Michael Bange1, Stephen Milroy 1,2, Marc Ellis3, Pongmanee Thongbai1,4

1 CSIRO Plant Industry, Locked Bag 59, Narrabri, NSW 2390. Email:
CSIRO Plant Industry, Private Bag 5, Wembley, WA, 6913. Email:
CSIRO Plant Industry, Clunies Ross St. Black Mountain, Acton, ACT, 2601. Email:
Current address: School of Science, Mae Fah Luang Uni., 333 Moo 1, Tambon Tasud, Muang District, Chiang Rai 57100,Thailand.

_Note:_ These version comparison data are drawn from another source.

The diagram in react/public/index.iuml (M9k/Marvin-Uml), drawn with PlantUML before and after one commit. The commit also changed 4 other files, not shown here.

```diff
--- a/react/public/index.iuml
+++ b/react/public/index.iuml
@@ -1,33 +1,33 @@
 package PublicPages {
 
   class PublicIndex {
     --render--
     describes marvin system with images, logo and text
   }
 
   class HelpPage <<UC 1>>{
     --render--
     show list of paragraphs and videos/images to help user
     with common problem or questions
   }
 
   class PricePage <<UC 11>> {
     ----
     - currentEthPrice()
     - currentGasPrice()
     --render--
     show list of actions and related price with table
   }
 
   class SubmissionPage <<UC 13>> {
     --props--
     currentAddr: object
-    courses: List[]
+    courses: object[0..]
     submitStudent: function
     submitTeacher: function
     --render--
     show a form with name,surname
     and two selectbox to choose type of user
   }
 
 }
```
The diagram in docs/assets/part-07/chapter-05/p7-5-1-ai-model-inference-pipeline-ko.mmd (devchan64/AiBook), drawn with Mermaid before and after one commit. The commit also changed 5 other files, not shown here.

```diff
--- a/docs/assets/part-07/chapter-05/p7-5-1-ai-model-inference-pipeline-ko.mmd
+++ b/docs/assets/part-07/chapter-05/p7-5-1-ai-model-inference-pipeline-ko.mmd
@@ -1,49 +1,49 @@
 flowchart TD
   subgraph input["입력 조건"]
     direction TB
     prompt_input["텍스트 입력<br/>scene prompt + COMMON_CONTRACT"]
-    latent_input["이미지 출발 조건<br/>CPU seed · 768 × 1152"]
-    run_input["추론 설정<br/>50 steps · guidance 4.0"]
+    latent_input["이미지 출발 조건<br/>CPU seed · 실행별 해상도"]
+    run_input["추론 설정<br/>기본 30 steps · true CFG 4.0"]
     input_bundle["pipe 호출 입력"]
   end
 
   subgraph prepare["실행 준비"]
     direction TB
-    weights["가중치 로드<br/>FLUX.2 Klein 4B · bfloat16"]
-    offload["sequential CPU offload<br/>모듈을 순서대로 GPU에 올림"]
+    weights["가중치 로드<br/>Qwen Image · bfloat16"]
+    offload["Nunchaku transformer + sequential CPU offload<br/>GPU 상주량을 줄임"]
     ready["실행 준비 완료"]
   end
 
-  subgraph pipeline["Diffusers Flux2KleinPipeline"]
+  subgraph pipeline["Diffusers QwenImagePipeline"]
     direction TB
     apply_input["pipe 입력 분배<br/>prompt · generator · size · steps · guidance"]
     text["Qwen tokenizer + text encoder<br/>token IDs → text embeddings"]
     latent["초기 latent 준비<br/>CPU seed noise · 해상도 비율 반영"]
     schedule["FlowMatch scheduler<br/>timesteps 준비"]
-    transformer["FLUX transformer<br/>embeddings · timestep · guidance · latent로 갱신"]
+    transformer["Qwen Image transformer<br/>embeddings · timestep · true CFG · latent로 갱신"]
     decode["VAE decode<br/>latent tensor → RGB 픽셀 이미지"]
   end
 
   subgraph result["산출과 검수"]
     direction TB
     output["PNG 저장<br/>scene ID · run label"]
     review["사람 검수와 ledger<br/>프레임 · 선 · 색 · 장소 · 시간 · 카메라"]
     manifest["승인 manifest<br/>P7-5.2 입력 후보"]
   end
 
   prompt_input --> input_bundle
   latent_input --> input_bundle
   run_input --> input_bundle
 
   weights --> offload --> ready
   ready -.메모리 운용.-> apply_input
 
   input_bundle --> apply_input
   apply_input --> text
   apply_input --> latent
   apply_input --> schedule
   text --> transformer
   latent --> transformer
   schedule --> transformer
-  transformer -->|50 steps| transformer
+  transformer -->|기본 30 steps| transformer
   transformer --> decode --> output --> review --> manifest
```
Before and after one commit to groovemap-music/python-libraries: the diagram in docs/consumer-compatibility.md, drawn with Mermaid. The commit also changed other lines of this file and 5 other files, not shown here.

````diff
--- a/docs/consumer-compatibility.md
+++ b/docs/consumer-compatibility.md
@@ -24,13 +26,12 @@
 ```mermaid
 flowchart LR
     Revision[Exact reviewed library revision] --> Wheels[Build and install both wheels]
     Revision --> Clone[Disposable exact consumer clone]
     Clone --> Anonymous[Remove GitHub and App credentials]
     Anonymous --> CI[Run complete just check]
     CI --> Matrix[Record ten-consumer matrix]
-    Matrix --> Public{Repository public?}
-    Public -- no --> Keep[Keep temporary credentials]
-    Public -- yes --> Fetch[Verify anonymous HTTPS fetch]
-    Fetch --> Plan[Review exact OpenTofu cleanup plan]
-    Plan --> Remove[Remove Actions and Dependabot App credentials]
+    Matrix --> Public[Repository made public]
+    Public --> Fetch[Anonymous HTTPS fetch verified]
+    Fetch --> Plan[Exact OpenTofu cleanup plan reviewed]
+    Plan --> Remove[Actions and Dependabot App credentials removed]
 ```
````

Cotton is poorly adapted to water-logged conditions which can cause significant yield loss. Two potential contributors to yield loss under water-logged conditions are: (1) cotton’s inability to form aerenchyma and so aerobic respiration cannot proceed in the roots and thus must rely on anaerobic fermentation, and (2) an expected increase the production of ethylene by the cotton plant which may contribute to increased fruit abscission. Field experiments were conducted in two seasons in which cotton was subjected to water-logging. We firstly assessed the performance of transgenic genotypes over-expressing Pyruvate decarboxylase (Pdc) and alcohol dehydrogenase (Adh) proteins. Increased expression of these proteins may increase alcohol fermentation enabling the plant to maintain ATP production thus providing some insurance against the effects of intermittent water-logging. Secondly, we applied a plant ethylene inhibitor (AVG, aminoethoxyvinylglycine) applied to the crop just prior to water-logging to reduce fruit abscission.

The use of AVG improved yields in water-logged conditions thus highlighting the potential role of ethylene in cotton water-logging. Although the over-expression of Pdc or Adh did not reduce the impact of water-logging compared with the control genotype (non-transgenic), the relative reduction in yield between the water-logged and non-water-logged treatments for each individual genotype was consistent with ethanol production found in other studies. This suggests that there may have been some response of genotypes to water-logging but too small in light of other impacts on crop growth associated with water-logging.

Key Words

cotton, water-logging, yield, hormones, ethylene, transgenic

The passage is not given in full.